  • SB 82 by Ellis would greatly expand the availability of probation for drug-related offenses.
  • SB 86 by Ellis would allow for no-excuse absentee voting.
  • SB 135 by State Senator John Whitmire (D-Harris County) would reform grand jury systems by transitioning from “pick-a-pal” systems in which the grand jurors are chosen by an intermediary to one in which the District Judge directly selects the participants.
  • SB 139 by State Senator Charles Perry (R-Lubbock County) would end diversions from the State Highway Fund to the Department of Public Safety, among other recipients.
  • SB 141 by State Senator Sylvia Garcia (D-Harris County) would increase voter education for high school seniors.
  • SB 148 by State Senator Jose Rodriguez (D-El Paso County) would repeal the unconstitutional ban on “homosexual conduct.”
  • SB 150 by State Senator Kel Seliger (R-Potter County) would appropriate about $3 Billion for university construction around the state.
  • SB 158 by State Senator Royce West (D-Dallas County) would grant funds for local police departments to purchase body cameras, then require officers wear them throughout their interactions with the public.
  • SB 173 by State Senator Joan Huffman (R-Harris County) would deem synthetic marijuana a “controlled substance.”
  • SJR 10 by State Senator Donna Campbell (R-Comal County) would invalidate municipality’s non-discrimination ordinances.

San Antonio mayoral update

https://i2.wp.com/www.workplacerantings.com/wp-content/uploads/2013/05/Leticia-Van-de-PutteTWITTER.jpg

As the astute will recall, Julian Castro, the longtime Mayor of San Antonio, left his post over the summer in order to become the Secretary of Housing and Urban Development in Washington. The San Antonio City Council settled on Ivy Taylor, one of their own, to serve as the interim Mayor until the next regularly scheduled general election in May 2015. One of the reasons for her appointment was that she strongly hinted that she would not run herself next year. This has prompted a wide open field for those interested to take the helm at the country’s seventh biggest city.
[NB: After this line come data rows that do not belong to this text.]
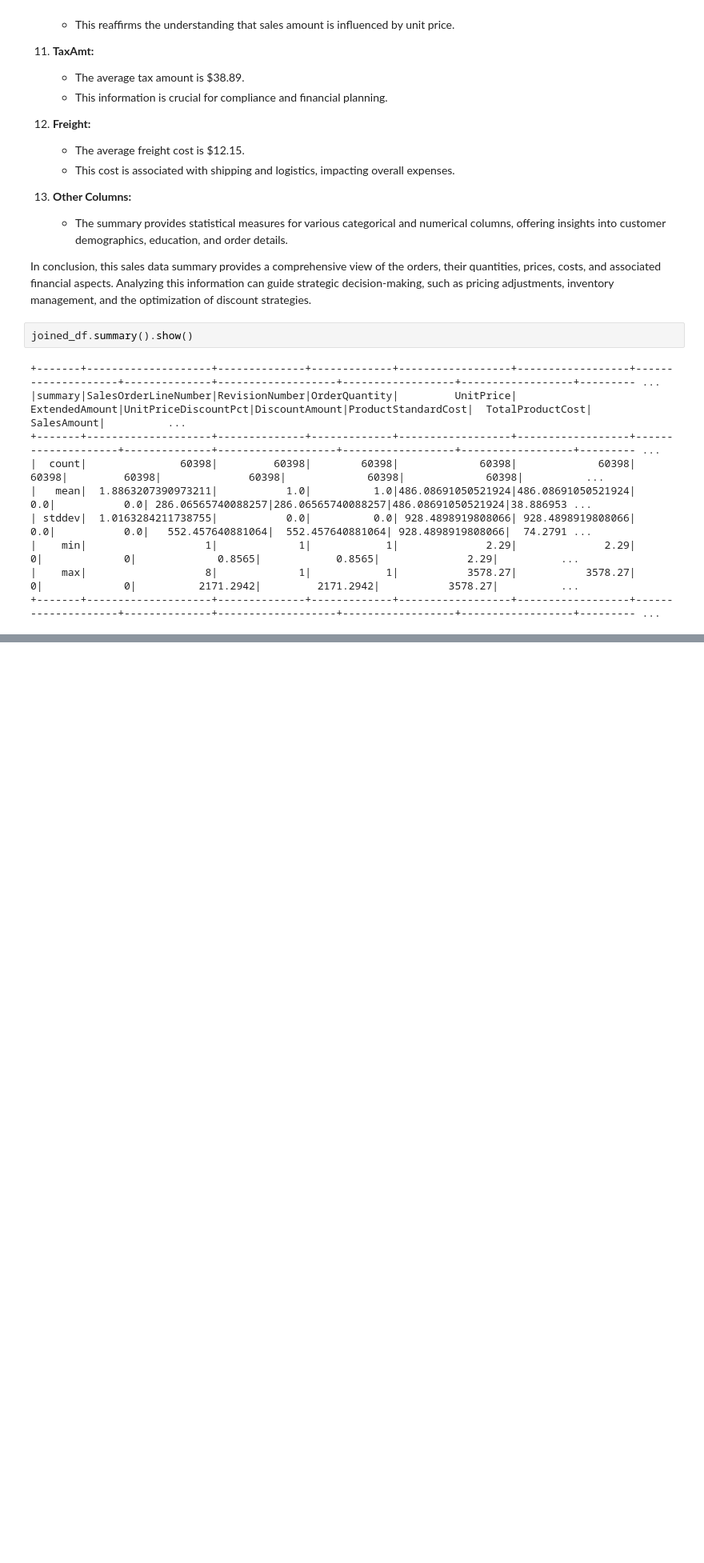
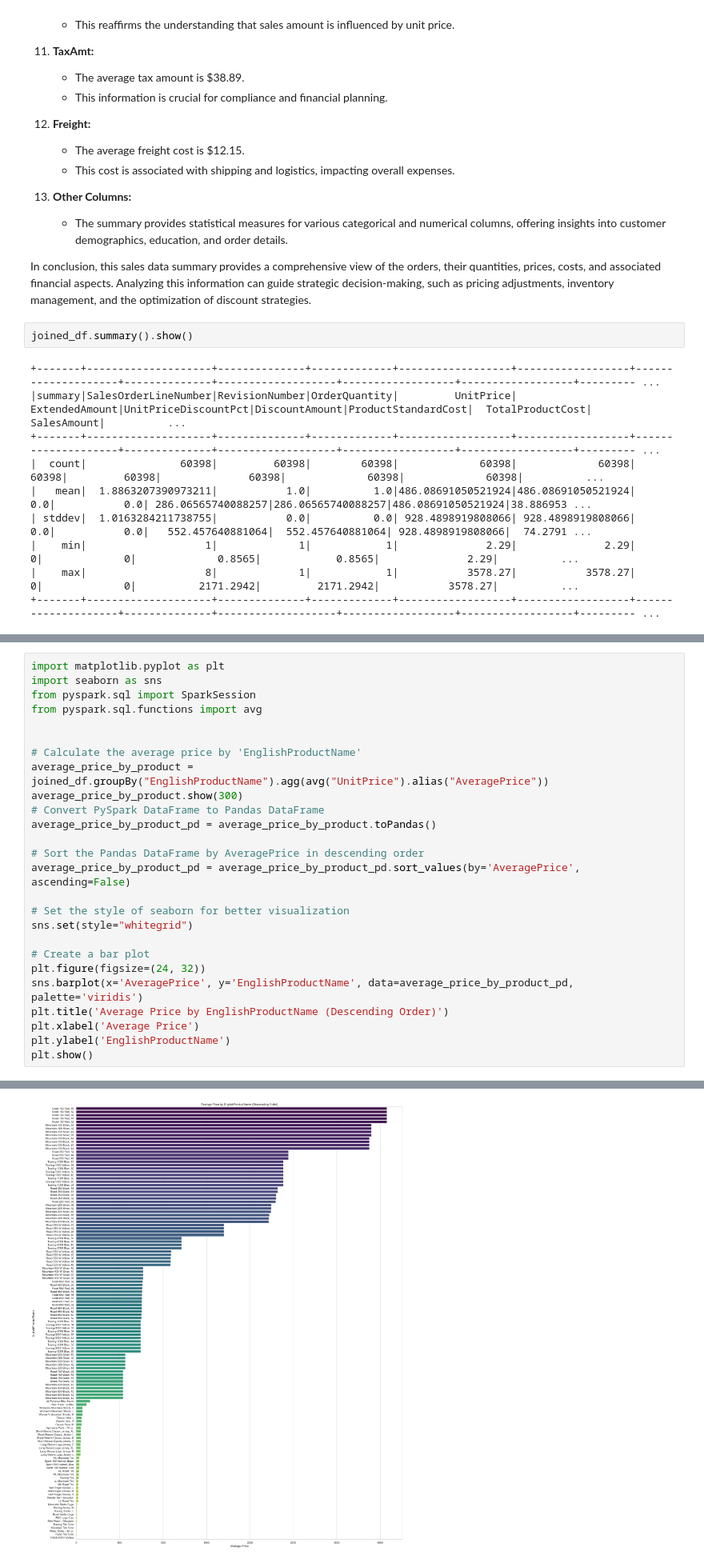
Before and after one commit to robertnesterodhiambo/MachineLEarning-School, a Jupyter notebook: dimanalysis.ipynb, the cells around one changed output, grey strips where cells are left out. Shown at 80% size. Cells and saved outputs as stored; diff of their text form; blank space fills up the shorter version.

```diff
--- a/dimanalysis.ipynb
+++ b/dimanalysis.ipynb
@@ -374,0 +629,27 @@ count_table.show()
+# %%
+import matplotlib.pyplot as plt
+import seaborn as sns
+from pyspark.sql import SparkSession
+from pyspark.sql.functions import avg
+
+
+# Calculate the average price by 'EnglishProductName'
+average_price_by_product = joined_df.groupBy("EnglishProductName").agg(avg("UnitPrice").alias("AveragePrice"))
+average_price_by_product.show(300)
+# Convert PySpark DataFrame to Pandas DataFrame
+average_price_by_product_pd = average_price_by_product.toPandas()
+
+# Sort the Pandas DataFrame by AveragePrice in descending order
+average_price_by_product_pd = average_price_by_product_pd.sort_values(by='AveragePrice', ascending=False)
+
+# Set the style of seaborn for better visualization
+sns.set(style="whitegrid")
+
+# Create a bar plot
+plt.figure(figsize=(24, 32))
+sns.barplot(x='AveragePrice', y='EnglishProductName', data=average_price_by_product_pd, palette='viridis')
+plt.title('Average Price by EnglishProductName (Descending Order)')
+plt.xlabel('Average Price')
+plt.ylabel('EnglishProductName')
+plt.show()
+# %% [output]
@@ -374,0 +676 @@ count_table.show()
+[figure, added]
```
Also changed, not shown: parts of 7 cells of this notebook.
If you are left wondering exactly what relevance this has to state politics, the growing list of prospective candidates should clear things up. In addition to a couple of incumbent City Councilmembers, namely Ray Lopez and Ron Nirenberg, names with statewide followings have either already tossed their hats or are thinking intently about the subject.

First up, State Representative Mike Villarreal (D-Bexar County), who has been openly running for Mayor since the summer, announced today that he would be resigning his legislative seat shortly in order to fully focus on the election as well as allow Governor Rick Perry to call a special election as early as December. The Texas Tribune has the full story on that.

Not to be outdone, the San Antonio Express-News reports that State Senator Leticia Van de Putte (D-Bexar County) is now also seriously considering a mayoral bid. Back in July, when this subject first came up, she unequivocally denied the rumor. “Under no circumstance will I be running for Mayor of San Antonio,” she told the Express-News at the time. Van de Putte, the Democratic candidate for Lieutenant Governor who was handed a 19 point loss last Tuesday, appears to have now had a change of heart.

“Recently, many business and community leaders have asked me to play a new role in service to San Antonio, as Mayor,” Van de Putte tweeted. “I am humbled by their confidence and support. At this time, I am enjoying my family and praying for guidance.”

Van de Putte, the only statewide Democrat to carry Bexar County, is immensely popular in her hometown. If she chose to run, the contest would immediately be transformed into her race to lose. And while she wouldn’t necessarily have to resign her State Senate seat for the run, if it became apparent that she would likely be victorious, an expeditious resignation and succeeding special election would probably occur. Expect individuals such as Villarreal to seriously consider switching to the State Senate race in that case.

Now, I think Van de Putte would make a phenomenal Mayor. She would serve the people of San Antonio competently and courageously. But, selfishly, I desperately do not want her to run, and do not want her to leave the Legislature. Van de Putte, as the individual who went head-to-head with Lieutenant Governor-elect Dan Patrick, would be in a unique position to serve as a bombastic and effective Leader of the Opposition next session. Now that Wendy Davis, Tuesday’s Democratic gubernatorial candidate, will no longer be in the legislature, Van de Putte has the best name recognition of any Democratic State Legislator. If Democrats lose her too, they will be seriously lacking in the brain trust department.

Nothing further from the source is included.